What to produce
Reproduce the data below in full and exclude every picture.

Stored dataset items
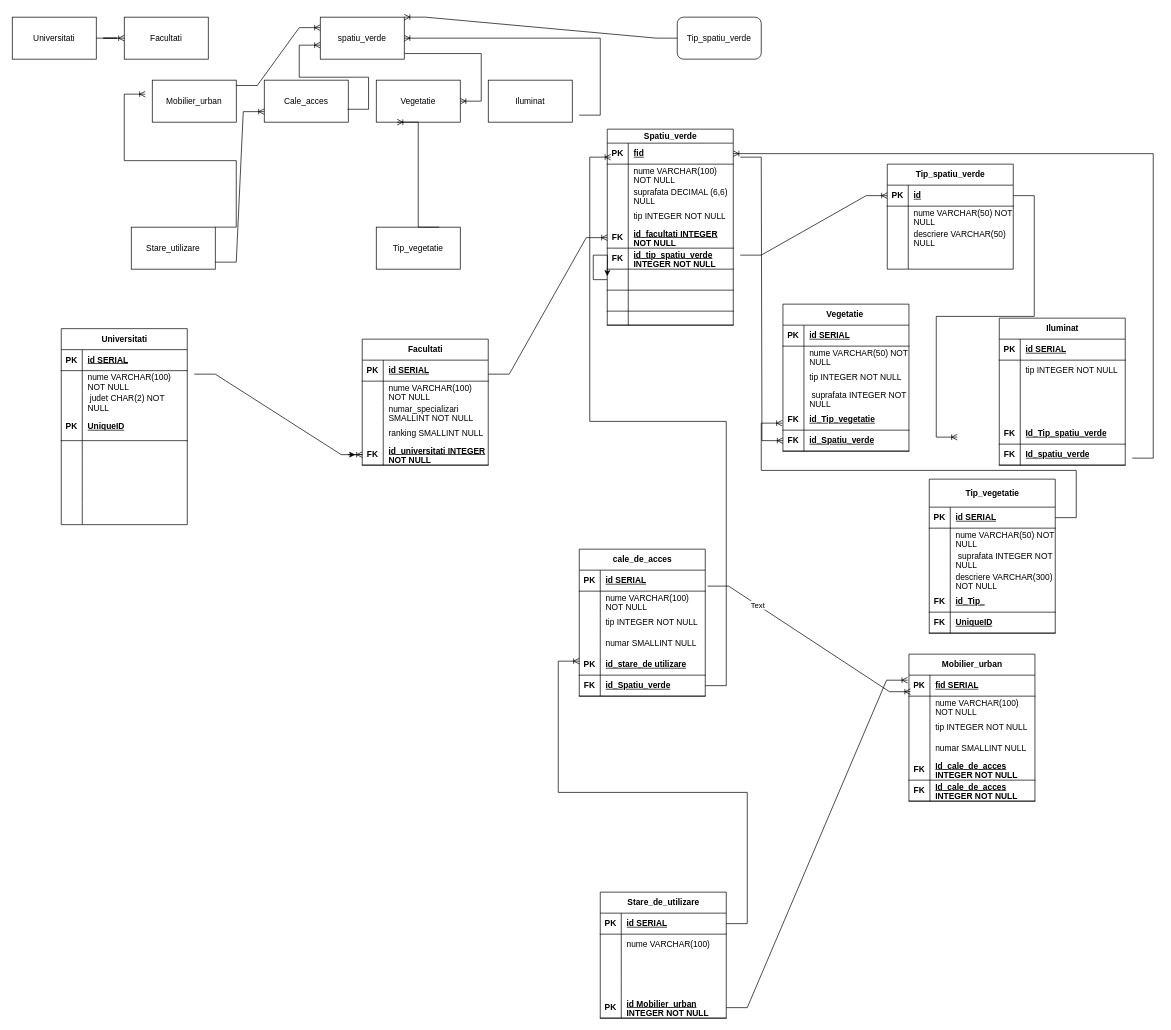
Before: Diagramă fără titlu.drawio in AlexGorauvt/examen-sem-1, a draw.io diagram. Source tidied: cells renumbered, new cells numbered last; positions are measured from the earlier drawing's top-left corner, leaving out a move shared by most shapes. Both pictures are drawn from the tidied source at 70%, with x=0, y=0 at pixel (-232, 17).
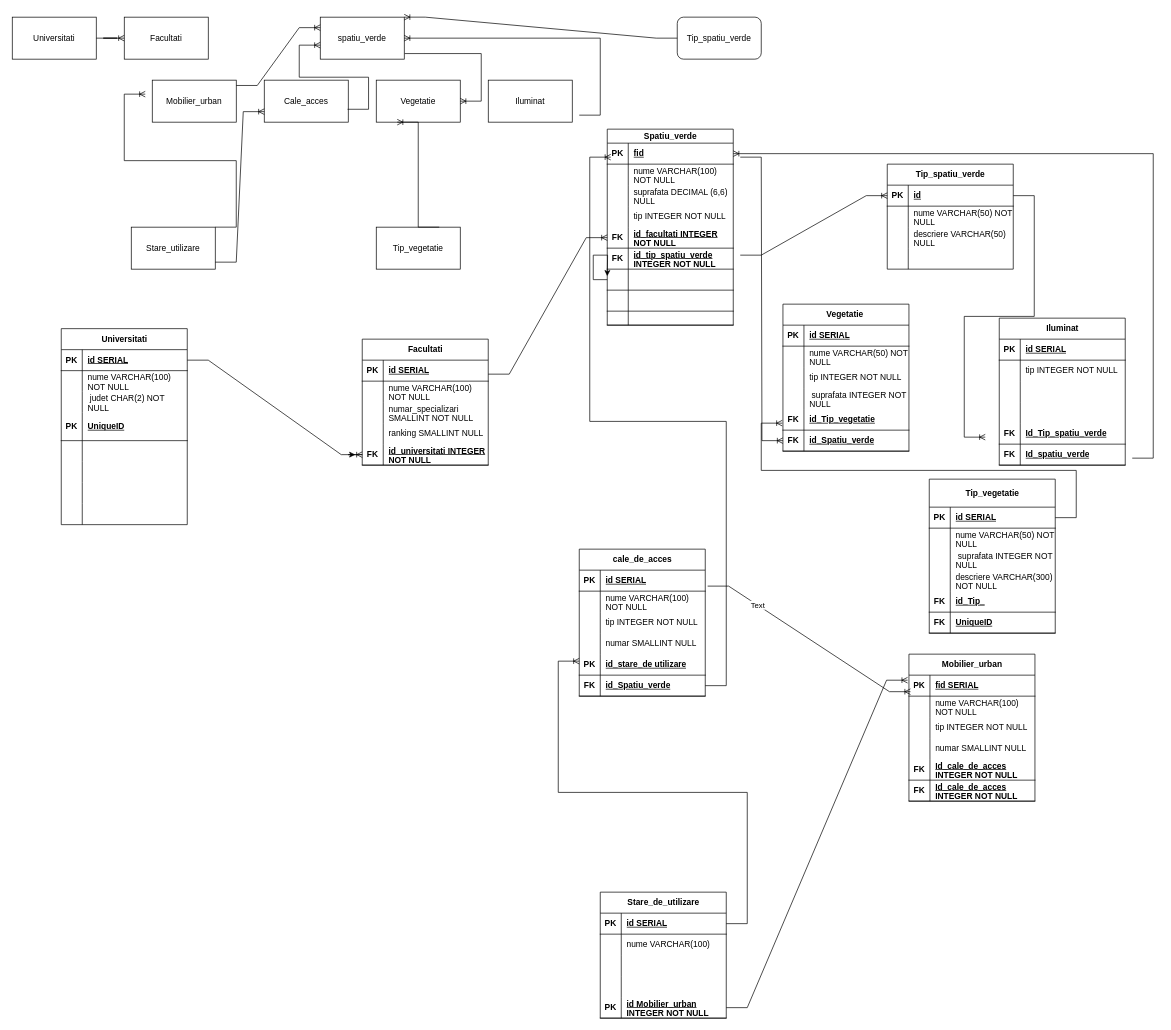
Above is the later version.

Unchanged cells that the change refers to:
```xml
<mxCell id="20" style="shape=tableRow;horizontal=0;startSize=0;swimlaneHead=0;swimlaneBody=0;fillColor=none;points=[[0,0.5],[1,0.5]];portConstraint=eastwest;top=0;left=0;right=0;bottom=1;" parent="19" vertex="1">
  <mxGeometry y="30" width="180" height="30" as="geometry" />
</mxCell>
<mxCell id="57" style="shape=tableRow;horizontal=0;startSize=0;swimlaneHead=0;swimlaneBody=0;fillColor=none;points=[[0,0.5],[1,0.5]];portConstraint=eastwest;top=0;left=0;right=0;bottom=1;" parent="44" vertex="1">
  <mxGeometry y="150" width="180" height="30" as="geometry" />
</mxCell>
<mxCell id="66" style="shape=tableRow;horizontal=0;startSize=0;swimlaneHead=0;swimlaneBody=0;fillColor=none;points=[[0,0.5],[1,0.5]];portConstraint=eastwest;top=0;left=0;right=0;bottom=1;" parent="65" vertex="1">
  <mxGeometry y="30" width="180" height="30" as="geometry" />
</mxCell>
```

Diff of the diagram source:
```diff
@@
-    <mxCell id="60" style="edgeStyle=entityRelationEdgeStyle;fontSize=12;html=1;endArrow=ERoneToMany;rounded=0;entryX=0;entryY=0.5;entryDx=0;entryDy=0;" parent="1" edge="1" target="57">
-      <mxGeometry relative="1" as="geometry">
-        <mxPoint x="609" y="510" as="sourcePoint" />
-      </mxGeometry>
+    <mxCell id="60" style="edgeStyle=entityRelationEdgeStyle;fontSize=12;html=1;endArrow=ERoneToMany;rounded=0;entryX=0;entryY=0.5;entryDx=0;entryDy=0;exitX=1;exitY=0.5;exitDx=0;exitDy=0;" parent="1" edge="1" source="20" target="57">
+      <mxGeometry relative="1" as="geometry" />
     </mxCell>
@@
     <mxCell id="179" style="edgeStyle=entityRelationEdgeStyle;fontSize=12;html=1;endArrow=ERoneToMany;rounded=0;exitX=1;exitY=0.5;exitDx=0;exitDy=0;" parent="1" edge="1" source="66">
       <mxGeometry relative="1" as="geometry">
-        <mxPoint x="1699" y="600" as="targetPoint" />
+        <mxPoint x="1739" y="600" as="targetPoint" />
         <Array as="points">
           <mxPoint x="1799" y="260" />
           <mxPoint x="1869" y="240" />
           <mxPoint x="1969" y="180" />
         </Array>
       </mxGeometry>
     </mxCell>
```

Answer box
Before: Diagramă fără titlu.drawio in AlexGorauvt/examen-sem-1, a draw.io diagram. Source tidied: cells renumbered, new cells numbered last; positions are measured from the earlier drawing's top-left corner, leaving out a move shared by most shapes. Both pictures are drawn from the tidied source at 70%, with x=0, y=0 at pixel (-232, 17).
Above is the later version.

Unchanged cells that the change refers to:
```xml
<mxCell id="20" style="shape=tableRow;horizontal=0;startSize=0;swimlaneHead=0;swimlaneBody=0;fillColor=none;points=[[0,0.5],[1,0.5]];portConstraint=eastwest;top=0;left=0;right=0;bottom=1;" parent="19" vertex="1">
  <mxGeometry y="30" width="180" height="30" as="geometry" />
</mxCell>
<mxCell id="57" style="shape=tableRow;horizontal=0;startSize=0;swimlaneHead=0;swimlaneBody=0;fillColor=none;points=[[0,0.5],[1,0.5]];portConstraint=eastwest;top=0;left=0;right=0;bottom=1;" parent="44" vertex="1">
  <mxGeometry y="150" width="180" height="30" as="geometry" />
</mxCell>
<mxCell id="66" style="shape=tableRow;horizontal=0;startSize=0;swimlaneHead=0;swimlaneBody=0;fillColor=none;points=[[0,0.5],[1,0.5]];portConstraint=eastwest;top=0;left=0;right=0;bottom=1;" parent="65" vertex="1">
  <mxGeometry y="30" width="180" height="30" as="geometry" />
</mxCell>
```

Diff of the diagram source:
```diff
@@
-    <mxCell id="60" style="edgeStyle=entityRelationEdgeStyle;fontSize=12;html=1;endArrow=ERoneToMany;rounded=0;entryX=0;entryY=0.5;entryDx=0;entryDy=0;" parent="1" edge="1" target="57">
-      <mxGeometry relative="1" as="geometry">
-        <mxPoint x="609" y="510" as="sourcePoint" />
-      </mxGeometry>
+    <mxCell id="60" style="edgeStyle=entityRelationEdgeStyle;fontSize=12;html=1;endArrow=ERoneToMany;rounded=0;entryX=0;entryY=0.5;entryDx=0;entryDy=0;exitX=1;exitY=0.5;exitDx=0;exitDy=0;" parent="1" edge="1" source="20" target="57">
+      <mxGeometry relative="1" as="geometry" />
     </mxCell>
@@
     <mxCell id="179" style="edgeStyle=entityRelationEdgeStyle;fontSize=12;html=1;endArrow=ERoneToMany;rounded=0;exitX=1;exitY=0.5;exitDx=0;exitDy=0;" parent="1" edge="1" source="66">
       <mxGeometry relative="1" as="geometry">
-        <mxPoint x="1699" y="600" as="targetPoint" />
+        <mxPoint x="1739" y="600" as="targetPoint" />
         <Array as="points">
           <mxPoint x="1799" y="260" />
           <mxPoint x="1869" y="240" />
           <mxPoint x="1969" y="180" />
         </Array>
       </mxGeometry>
     </mxCell>
```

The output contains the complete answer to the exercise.